PROBLEM STATEMENT
The lines from the start of the data up to and including the one with "started!', bg=bgColor, fg=whiteColor)" should be returned exactly, and nothing else.

(Difference listings)
● ● ● ● ● ● ●

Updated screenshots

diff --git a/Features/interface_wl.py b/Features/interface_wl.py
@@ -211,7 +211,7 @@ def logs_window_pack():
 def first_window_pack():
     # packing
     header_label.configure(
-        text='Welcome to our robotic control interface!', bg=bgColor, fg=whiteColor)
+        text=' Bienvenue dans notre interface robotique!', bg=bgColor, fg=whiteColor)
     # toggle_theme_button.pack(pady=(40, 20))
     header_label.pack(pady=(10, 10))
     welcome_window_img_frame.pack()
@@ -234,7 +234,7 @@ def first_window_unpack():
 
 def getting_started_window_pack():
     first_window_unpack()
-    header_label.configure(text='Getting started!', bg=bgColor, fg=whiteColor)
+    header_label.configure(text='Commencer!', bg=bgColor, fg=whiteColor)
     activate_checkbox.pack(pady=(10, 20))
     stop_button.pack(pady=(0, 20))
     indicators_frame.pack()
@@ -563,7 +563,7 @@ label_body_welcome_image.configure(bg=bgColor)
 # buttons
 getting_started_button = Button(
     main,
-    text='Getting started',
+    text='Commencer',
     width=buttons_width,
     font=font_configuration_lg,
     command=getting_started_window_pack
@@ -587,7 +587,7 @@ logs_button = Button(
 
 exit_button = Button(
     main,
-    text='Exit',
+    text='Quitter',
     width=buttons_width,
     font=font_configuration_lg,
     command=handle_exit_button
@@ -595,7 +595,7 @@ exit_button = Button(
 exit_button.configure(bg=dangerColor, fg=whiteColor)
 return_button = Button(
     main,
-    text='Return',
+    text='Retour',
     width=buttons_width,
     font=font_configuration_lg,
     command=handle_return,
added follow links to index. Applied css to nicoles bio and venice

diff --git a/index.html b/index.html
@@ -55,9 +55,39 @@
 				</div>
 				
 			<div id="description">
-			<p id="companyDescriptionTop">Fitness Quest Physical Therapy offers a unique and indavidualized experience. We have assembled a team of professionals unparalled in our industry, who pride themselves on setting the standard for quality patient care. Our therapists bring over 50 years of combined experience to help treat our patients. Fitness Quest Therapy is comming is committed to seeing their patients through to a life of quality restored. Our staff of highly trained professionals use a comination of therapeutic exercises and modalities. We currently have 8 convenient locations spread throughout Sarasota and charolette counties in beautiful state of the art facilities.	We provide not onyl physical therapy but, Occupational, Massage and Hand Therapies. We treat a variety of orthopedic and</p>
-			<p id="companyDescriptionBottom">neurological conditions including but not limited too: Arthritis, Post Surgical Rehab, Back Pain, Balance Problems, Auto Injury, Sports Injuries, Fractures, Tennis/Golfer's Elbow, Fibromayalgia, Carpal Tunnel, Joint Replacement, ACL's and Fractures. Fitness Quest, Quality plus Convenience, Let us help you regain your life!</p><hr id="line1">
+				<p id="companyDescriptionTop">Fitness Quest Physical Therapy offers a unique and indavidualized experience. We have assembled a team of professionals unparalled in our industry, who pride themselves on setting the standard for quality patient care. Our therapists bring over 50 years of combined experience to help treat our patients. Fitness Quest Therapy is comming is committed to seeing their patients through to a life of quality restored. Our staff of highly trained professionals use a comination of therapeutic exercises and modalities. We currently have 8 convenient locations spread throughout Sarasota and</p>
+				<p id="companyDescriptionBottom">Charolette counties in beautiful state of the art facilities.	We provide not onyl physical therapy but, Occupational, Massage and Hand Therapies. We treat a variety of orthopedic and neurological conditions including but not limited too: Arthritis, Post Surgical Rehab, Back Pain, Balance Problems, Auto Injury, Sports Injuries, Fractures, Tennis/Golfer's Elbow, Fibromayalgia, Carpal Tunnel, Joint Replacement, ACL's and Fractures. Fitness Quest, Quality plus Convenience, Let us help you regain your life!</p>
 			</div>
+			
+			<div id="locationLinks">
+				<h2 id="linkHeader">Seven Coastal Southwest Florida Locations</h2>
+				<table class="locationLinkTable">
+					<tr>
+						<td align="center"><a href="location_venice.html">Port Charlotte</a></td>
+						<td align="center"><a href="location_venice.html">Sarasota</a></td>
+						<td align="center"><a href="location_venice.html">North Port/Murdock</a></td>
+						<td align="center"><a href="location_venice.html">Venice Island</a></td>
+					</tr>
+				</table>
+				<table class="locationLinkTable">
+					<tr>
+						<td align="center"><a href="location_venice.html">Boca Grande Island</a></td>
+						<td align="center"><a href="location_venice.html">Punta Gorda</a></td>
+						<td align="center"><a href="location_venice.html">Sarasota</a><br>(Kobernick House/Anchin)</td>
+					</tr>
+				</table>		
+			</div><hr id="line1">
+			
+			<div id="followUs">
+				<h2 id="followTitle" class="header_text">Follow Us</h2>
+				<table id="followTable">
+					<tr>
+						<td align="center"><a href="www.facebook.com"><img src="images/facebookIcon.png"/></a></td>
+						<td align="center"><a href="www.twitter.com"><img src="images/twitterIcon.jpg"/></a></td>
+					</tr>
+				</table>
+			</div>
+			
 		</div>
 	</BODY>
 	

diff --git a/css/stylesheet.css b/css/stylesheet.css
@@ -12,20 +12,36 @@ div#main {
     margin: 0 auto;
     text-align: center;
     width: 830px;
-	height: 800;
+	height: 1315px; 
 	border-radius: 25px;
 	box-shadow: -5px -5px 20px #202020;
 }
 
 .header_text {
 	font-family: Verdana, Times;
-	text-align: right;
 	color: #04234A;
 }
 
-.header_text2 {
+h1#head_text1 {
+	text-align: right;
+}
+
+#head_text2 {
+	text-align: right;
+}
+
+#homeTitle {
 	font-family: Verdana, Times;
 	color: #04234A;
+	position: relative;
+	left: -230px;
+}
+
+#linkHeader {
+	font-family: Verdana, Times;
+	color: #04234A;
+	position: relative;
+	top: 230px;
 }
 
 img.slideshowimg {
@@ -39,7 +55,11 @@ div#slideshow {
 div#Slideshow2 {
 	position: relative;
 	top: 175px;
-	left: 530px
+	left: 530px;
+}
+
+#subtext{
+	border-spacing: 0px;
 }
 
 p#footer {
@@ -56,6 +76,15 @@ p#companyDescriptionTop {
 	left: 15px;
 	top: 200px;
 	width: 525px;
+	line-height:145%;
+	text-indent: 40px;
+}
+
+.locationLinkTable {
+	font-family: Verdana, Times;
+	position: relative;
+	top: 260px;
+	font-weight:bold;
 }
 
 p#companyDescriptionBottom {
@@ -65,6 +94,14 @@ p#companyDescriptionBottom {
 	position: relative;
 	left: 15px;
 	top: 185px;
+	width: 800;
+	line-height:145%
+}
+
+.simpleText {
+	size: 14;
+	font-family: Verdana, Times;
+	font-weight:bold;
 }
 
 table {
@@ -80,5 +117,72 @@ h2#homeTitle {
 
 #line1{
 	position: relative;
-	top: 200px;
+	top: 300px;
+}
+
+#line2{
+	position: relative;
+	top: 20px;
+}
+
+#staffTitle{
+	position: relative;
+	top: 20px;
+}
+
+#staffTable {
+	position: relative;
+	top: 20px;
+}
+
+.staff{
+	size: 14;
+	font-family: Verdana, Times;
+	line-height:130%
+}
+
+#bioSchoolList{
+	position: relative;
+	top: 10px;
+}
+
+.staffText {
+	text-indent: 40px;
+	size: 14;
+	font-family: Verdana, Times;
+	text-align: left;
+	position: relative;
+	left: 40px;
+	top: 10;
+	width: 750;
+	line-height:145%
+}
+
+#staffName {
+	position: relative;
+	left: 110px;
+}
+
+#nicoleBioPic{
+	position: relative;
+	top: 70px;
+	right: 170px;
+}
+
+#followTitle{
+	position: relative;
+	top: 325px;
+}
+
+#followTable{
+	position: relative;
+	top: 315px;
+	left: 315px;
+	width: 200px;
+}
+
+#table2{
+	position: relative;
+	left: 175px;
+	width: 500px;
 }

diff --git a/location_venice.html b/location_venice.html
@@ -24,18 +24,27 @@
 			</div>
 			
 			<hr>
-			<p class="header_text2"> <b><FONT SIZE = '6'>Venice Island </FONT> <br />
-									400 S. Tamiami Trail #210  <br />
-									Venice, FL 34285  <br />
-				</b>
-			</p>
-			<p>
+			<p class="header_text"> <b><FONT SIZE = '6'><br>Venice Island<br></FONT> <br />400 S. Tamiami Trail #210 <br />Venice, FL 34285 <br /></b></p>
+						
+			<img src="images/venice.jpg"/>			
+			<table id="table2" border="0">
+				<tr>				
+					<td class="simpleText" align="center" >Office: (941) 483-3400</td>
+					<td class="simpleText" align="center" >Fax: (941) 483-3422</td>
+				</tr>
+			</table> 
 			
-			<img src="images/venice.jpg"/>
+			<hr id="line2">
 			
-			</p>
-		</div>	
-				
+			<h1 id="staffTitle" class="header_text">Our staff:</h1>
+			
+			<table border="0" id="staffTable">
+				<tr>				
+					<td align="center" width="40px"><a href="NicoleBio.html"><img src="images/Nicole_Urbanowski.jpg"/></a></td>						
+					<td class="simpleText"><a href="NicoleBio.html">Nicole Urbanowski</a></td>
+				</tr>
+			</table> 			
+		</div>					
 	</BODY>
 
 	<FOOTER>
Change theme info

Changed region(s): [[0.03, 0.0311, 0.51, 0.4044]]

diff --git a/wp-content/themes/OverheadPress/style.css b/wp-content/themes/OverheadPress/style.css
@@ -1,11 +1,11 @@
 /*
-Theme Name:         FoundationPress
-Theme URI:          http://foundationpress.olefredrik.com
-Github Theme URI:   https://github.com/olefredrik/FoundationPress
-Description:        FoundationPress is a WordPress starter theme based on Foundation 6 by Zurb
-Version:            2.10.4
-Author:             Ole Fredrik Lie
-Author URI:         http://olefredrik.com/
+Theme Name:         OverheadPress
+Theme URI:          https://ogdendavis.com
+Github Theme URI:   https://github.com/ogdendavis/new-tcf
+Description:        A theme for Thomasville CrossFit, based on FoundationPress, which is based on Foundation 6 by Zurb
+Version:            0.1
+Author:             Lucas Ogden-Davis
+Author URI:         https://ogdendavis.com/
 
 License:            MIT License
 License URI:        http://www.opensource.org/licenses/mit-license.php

● ● ● ● ● ● ●

SOLUTION FOR THIS EXERCISE
Updated screenshots

diff --git a/Features/interface_wl.py b/Features/interface_wl.py
@@ -211,7 +211,7 @@ def logs_window_pack():
 def first_window_pack():
     # packing
     header_label.configure(
-        text='Welcome to our robotic control interface!', bg=bgColor, fg=whiteColor)
+        text=' Bienvenue dans notre interface robotique!', bg=bgColor, fg=whiteColor)
     # toggle_theme_button.pack(pady=(40, 20))
     header_label.pack(pady=(10, 10))
     welcome_window_img_frame.pack()
@@ -234,7 +234,7 @@ def first_window_unpack():
 
 def getting_started_window_pack():
     first_window_unpack()
-    header_label.configure(text='Getting started!', bg=bgColor, fg=whiteColor)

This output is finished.